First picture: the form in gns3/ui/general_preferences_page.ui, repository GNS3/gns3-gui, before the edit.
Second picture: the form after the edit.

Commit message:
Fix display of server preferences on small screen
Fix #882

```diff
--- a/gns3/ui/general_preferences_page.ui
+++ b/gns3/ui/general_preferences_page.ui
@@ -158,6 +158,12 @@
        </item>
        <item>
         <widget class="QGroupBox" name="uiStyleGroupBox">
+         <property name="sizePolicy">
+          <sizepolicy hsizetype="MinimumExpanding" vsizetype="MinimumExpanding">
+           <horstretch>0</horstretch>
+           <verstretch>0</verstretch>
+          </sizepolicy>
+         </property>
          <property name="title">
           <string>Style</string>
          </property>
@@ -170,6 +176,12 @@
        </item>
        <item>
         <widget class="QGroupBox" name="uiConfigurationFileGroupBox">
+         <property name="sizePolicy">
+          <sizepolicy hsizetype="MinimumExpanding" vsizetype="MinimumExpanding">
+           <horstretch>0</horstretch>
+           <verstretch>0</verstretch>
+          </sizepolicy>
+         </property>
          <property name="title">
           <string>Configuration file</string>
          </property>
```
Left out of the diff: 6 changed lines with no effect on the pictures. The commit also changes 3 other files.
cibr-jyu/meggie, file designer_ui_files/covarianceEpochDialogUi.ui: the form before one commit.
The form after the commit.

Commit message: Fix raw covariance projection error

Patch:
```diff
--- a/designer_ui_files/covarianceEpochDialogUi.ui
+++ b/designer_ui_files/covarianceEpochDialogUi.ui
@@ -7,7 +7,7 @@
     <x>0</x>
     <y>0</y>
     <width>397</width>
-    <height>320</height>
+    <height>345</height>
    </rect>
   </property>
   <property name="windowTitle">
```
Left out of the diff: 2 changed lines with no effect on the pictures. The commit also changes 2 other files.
..........
_Prompt_.
Find the lines in the entries above where "name" occurs, and copy each of them.

_Expected answer_.
         <widget class="QGroupBox" name="uiStyleGroupBox">
+         <property name="sizePolicy">
          <property name="title">
         <widget class="QGroupBox" name="uiConfigurationFileGroupBox">
+         <property name="sizePolicy">
          <property name="title">
   <property name="windowTitle">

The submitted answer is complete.